» **Aim of the exercise**
Return the data in full, exactly as it was written.
[Start of Attachment]
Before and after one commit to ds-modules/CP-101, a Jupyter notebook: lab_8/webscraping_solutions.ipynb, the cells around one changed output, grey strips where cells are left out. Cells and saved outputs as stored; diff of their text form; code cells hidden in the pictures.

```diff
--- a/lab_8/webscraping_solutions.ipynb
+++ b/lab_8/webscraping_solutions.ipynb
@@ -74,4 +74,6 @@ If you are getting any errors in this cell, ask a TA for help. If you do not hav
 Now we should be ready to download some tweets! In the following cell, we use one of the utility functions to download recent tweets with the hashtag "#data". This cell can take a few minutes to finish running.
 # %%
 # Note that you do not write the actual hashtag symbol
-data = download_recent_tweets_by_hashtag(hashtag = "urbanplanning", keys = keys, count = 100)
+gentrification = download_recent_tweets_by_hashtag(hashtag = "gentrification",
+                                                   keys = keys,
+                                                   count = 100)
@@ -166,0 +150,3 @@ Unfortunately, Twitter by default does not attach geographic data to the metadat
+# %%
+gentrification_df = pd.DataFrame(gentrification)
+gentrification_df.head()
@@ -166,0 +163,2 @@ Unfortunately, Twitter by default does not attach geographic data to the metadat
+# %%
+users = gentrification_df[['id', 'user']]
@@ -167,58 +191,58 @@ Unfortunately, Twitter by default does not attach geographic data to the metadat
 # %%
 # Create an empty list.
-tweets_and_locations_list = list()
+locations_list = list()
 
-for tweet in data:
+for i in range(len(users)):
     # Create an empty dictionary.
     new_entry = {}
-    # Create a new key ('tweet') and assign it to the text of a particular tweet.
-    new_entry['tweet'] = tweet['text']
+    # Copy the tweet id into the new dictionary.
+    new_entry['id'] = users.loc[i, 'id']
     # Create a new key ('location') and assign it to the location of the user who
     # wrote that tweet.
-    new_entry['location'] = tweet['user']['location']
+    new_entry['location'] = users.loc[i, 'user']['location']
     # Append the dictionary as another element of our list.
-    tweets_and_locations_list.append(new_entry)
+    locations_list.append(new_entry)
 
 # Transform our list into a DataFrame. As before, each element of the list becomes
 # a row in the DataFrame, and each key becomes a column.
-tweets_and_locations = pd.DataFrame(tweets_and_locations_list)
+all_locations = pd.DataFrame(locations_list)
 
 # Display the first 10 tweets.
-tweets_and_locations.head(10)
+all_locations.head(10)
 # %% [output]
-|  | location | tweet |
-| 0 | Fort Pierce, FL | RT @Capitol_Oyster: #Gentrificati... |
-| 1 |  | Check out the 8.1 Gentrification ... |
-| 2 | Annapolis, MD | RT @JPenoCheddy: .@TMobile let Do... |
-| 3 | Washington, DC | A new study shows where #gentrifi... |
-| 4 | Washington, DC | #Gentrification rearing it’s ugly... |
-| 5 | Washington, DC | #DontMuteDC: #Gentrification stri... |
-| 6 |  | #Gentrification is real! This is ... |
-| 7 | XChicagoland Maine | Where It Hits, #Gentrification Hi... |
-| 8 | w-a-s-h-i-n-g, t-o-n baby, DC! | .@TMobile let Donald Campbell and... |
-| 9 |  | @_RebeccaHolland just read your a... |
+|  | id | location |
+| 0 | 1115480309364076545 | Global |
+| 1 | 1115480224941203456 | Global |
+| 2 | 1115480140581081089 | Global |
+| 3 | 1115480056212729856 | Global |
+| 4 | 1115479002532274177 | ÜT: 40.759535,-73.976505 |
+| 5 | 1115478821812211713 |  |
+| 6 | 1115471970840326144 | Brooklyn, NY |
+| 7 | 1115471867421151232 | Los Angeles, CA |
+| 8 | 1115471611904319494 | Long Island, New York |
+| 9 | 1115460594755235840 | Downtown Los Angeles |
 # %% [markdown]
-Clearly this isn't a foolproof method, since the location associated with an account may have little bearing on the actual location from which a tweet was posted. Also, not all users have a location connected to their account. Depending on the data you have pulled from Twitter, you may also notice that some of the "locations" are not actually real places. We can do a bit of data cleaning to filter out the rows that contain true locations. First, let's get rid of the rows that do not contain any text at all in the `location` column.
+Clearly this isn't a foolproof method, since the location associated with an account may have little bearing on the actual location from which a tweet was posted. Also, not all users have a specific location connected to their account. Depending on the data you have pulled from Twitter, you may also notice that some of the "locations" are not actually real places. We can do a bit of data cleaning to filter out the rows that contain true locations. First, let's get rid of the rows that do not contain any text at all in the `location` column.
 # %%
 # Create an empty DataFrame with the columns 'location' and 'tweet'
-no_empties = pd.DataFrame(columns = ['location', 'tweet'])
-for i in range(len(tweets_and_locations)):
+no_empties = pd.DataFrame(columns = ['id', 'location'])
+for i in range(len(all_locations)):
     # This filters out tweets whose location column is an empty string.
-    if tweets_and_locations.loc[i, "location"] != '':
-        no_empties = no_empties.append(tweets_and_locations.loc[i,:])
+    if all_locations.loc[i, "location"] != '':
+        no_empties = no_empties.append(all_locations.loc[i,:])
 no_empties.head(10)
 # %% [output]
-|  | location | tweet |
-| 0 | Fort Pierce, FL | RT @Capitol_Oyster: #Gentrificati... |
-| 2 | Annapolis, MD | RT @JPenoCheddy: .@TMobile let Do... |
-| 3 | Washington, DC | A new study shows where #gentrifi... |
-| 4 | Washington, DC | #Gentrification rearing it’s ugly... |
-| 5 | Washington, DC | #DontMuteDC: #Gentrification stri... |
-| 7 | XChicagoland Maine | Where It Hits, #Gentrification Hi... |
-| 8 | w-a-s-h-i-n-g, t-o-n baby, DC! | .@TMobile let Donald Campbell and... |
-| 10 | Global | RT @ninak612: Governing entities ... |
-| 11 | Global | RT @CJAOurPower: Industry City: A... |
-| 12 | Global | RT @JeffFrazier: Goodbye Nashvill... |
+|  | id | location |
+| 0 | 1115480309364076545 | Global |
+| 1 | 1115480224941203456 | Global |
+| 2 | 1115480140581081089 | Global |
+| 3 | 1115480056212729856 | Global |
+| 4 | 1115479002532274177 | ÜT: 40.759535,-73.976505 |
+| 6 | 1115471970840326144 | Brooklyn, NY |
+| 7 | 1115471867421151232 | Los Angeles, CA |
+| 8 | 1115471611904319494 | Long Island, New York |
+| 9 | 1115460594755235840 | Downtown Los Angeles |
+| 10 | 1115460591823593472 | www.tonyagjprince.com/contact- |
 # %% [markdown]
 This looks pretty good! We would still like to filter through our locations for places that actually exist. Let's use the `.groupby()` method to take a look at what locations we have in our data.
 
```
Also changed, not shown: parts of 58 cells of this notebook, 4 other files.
[End of Attachment]
» **Result of the task**
Before and after one commit to ds-modules/CP-101, a Jupyter notebook: lab_8/webscraping_solutions.ipynb, the cells around one changed output, grey strips where cells are left out. Cells and saved outputs as stored; diff of their text form; code cells hidden in the pictures.

```diff
--- a/lab_8/webscraping_solutions.ipynb
+++ b/lab_8/webscraping_solutions.ipynb
@@ -74,4 +74,6 @@ If you are getting any errors in this cell, ask a TA for help. If you do not hav
 Now we should be ready to download some tweets! In the following cell, we use one of the utility functions to download recent tweets with the hashtag "#data". This cell can take a few minutes to finish running.
 # %%
 # Note that you do not write the actual hashtag symbol
-data = download_recent_tweets_by_hashtag(hashtag = "urbanplanning", keys = keys, count = 100)
+gentrification = download_recent_tweets_by_hashtag(hashtag = "gentrification",
+                                                   keys = keys,
+                                                   count = 100)
@@ -166,0 +150,3 @@ Unfortunately, Twitter by default does not attach geographic data to the metadat
+# %%
+gentrification_df = pd.DataFrame(gentrification)
+gentrification_df.head()
@@ -166,0 +163,2 @@ Unfortunately, Twitter by default does not attach geographic data to the metadat
+# %%
+users = gentrification_df[['id', 'user']]
@@ -167,58 +191,58 @@ Unfortunately, Twitter by default does not attach geographic data to the metadat
 # %%
 # Create an empty list.
-tweets_and_locations_list = list()
+locations_list = list()
 
-for tweet in data:
+for i in range(len(users)):
     # Create an empty dictionary.
     new_entry = {}
-    # Create a new key ('tweet') and assign it to the text of a particular tweet.
-    new_entry['tweet'] = tweet['text']
+    # Copy the tweet id into the new dictionary.
+    new_entry['id'] = users.loc[i, 'id']
     # Create a new key ('location') and assign it to the location of the user who
     # wrote that tweet.
-    new_entry['location'] = tweet['user']['location']
+    new_entry['location'] = users.loc[i, 'user']['location']
     # Append the dictionary as another element of our list.
-    tweets_and_locations_list.append(new_entry)
+    locations_list.append(new_entry)
 
 # Transform our list into a DataFrame. As before, each element of the list becomes
 # a row in the DataFrame, and each key becomes a column.
-tweets_and_locations = pd.DataFrame(tweets_and_locations_list)
+all_locations = pd.DataFrame(locations_list)
 
 # Display the first 10 tweets.
-tweets_and_locations.head(10)
+all_locations.head(10)
 # %% [output]
-|  | location | tweet |
-| 0 | Fort Pierce, FL | RT @Capitol_Oyster: #Gentrificati... |
-| 1 |  | Check out the 8.1 Gentrification ... |
-| 2 | Annapolis, MD | RT @JPenoCheddy: .@TMobile let Do... |
-| 3 | Washington, DC | A new study shows where #gentrifi... |
-| 4 | Washington, DC | #Gentrification rearing it’s ugly... |
-| 5 | Washington, DC | #DontMuteDC: #Gentrification stri... |
-| 6 |  | #Gentrification is real! This is ... |
-| 7 | XChicagoland Maine | Where It Hits, #Gentrification Hi... |
-| 8 | w-a-s-h-i-n-g, t-o-n baby, DC! | .@TMobile let Donald Campbell and... |
-| 9 |  | @_RebeccaHolland just read your a... |
+|  | id | location |
+| 0 | 1115480309364076545 | Global |
+| 1 | 1115480224941203456 | Global |
+| 2 | 1115480140581081089 | Global |
+| 3 | 1115480056212729856 | Global |
+| 4 | 1115479002532274177 | ÜT: 40.759535,-73.976505 |
+| 5 | 1115478821812211713 |  |
+| 6 | 1115471970840326144 | Brooklyn, NY |
+| 7 | 1115471867421151232 | Los Angeles, CA |
+| 8 | 1115471611904319494 | Long Island, New York |
+| 9 | 1115460594755235840 | Downtown Los Angeles |
 # %% [markdown]
-Clearly this isn't a foolproof method, since the location associated with an account may have little bearing on the actual location from which a tweet was posted. Also, not all users have a location connected to their account. Depending on the data you have pulled from Twitter, you may also notice that some of the "locations" are not actually real places. We can do a bit of data cleaning to filter out the rows that contain true locations. First, let's get rid of the rows that do not contain any text at all in the `location` column.
+Clearly this isn't a foolproof method, since the location associated with an account may have little bearing on the actual location from which a tweet was posted. Also, not all users have a specific location connected to their account. Depending on the data you have pulled from Twitter, you may also notice that some of the "locations" are not actually real places. We can do a bit of data cleaning to filter out the rows that contain true locations. First, let's get rid of the rows that do not contain any text at all in the `location` column.
 # %%
 # Create an empty DataFrame with the columns 'location' and 'tweet'
-no_empties = pd.DataFrame(columns = ['location', 'tweet'])
-for i in range(len(tweets_and_locations)):
+no_empties = pd.DataFrame(columns = ['id', 'location'])
+for i in range(len(all_locations)):
     # This filters out tweets whose location column is an empty string.
-    if tweets_and_locations.loc[i, "location"] != '':
-        no_empties = no_empties.append(tweets_and_locations.loc[i,:])
+    if all_locations.loc[i, "location"] != '':
+        no_empties = no_empties.append(all_locations.loc[i,:])
 no_empties.head(10)
 # %% [output]
-|  | location | tweet |
-| 0 | Fort Pierce, FL | RT @Capitol_Oyster: #Gentrificati... |
-| 2 | Annapolis, MD | RT @JPenoCheddy: .@TMobile let Do... |
-| 3 | Washington, DC | A new study shows where #gentrifi... |
-| 4 | Washington, DC | #Gentrification rearing it’s ugly... |
-| 5 | Washington, DC | #DontMuteDC: #Gentrification stri... |
-| 7 | XChicagoland Maine | Where It Hits, #Gentrification Hi... |
-| 8 | w-a-s-h-i-n-g, t-o-n baby, DC! | .@TMobile let Donald Campbell and... |
-| 10 | Global | RT @ninak612: Governing entities ... |
-| 11 | Global | RT @CJAOurPower: Industry City: A... |
-| 12 | Global | RT @JeffFrazier: Goodbye Nashvill... |
+|  | id | location |
+| 0 | 1115480309364076545 | Global |
+| 1 | 1115480224941203456 | Global |
+| 2 | 1115480140581081089 | Global |
+| 3 | 1115480056212729856 | Global |
+| 4 | 1115479002532274177 | ÜT: 40.759535,-73.976505 |
+| 6 | 1115471970840326144 | Brooklyn, NY |
+| 7 | 1115471867421151232 | Los Angeles, CA |
+| 8 | 1115471611904319494 | Long Island, New York |
+| 9 | 1115460594755235840 | Downtown Los Angeles |
+| 10 | 1115460591823593472 | www.tonyagjprince.com/contact- |
 # %% [markdown]
 This looks pretty good! We would still like to filter through our locations for places that actually exist. Let's use the `.groupby()` method to take a look at what locations we have in our data.
 
```
Also changed, not shown: parts of 58 cells of this notebook, 4 other files.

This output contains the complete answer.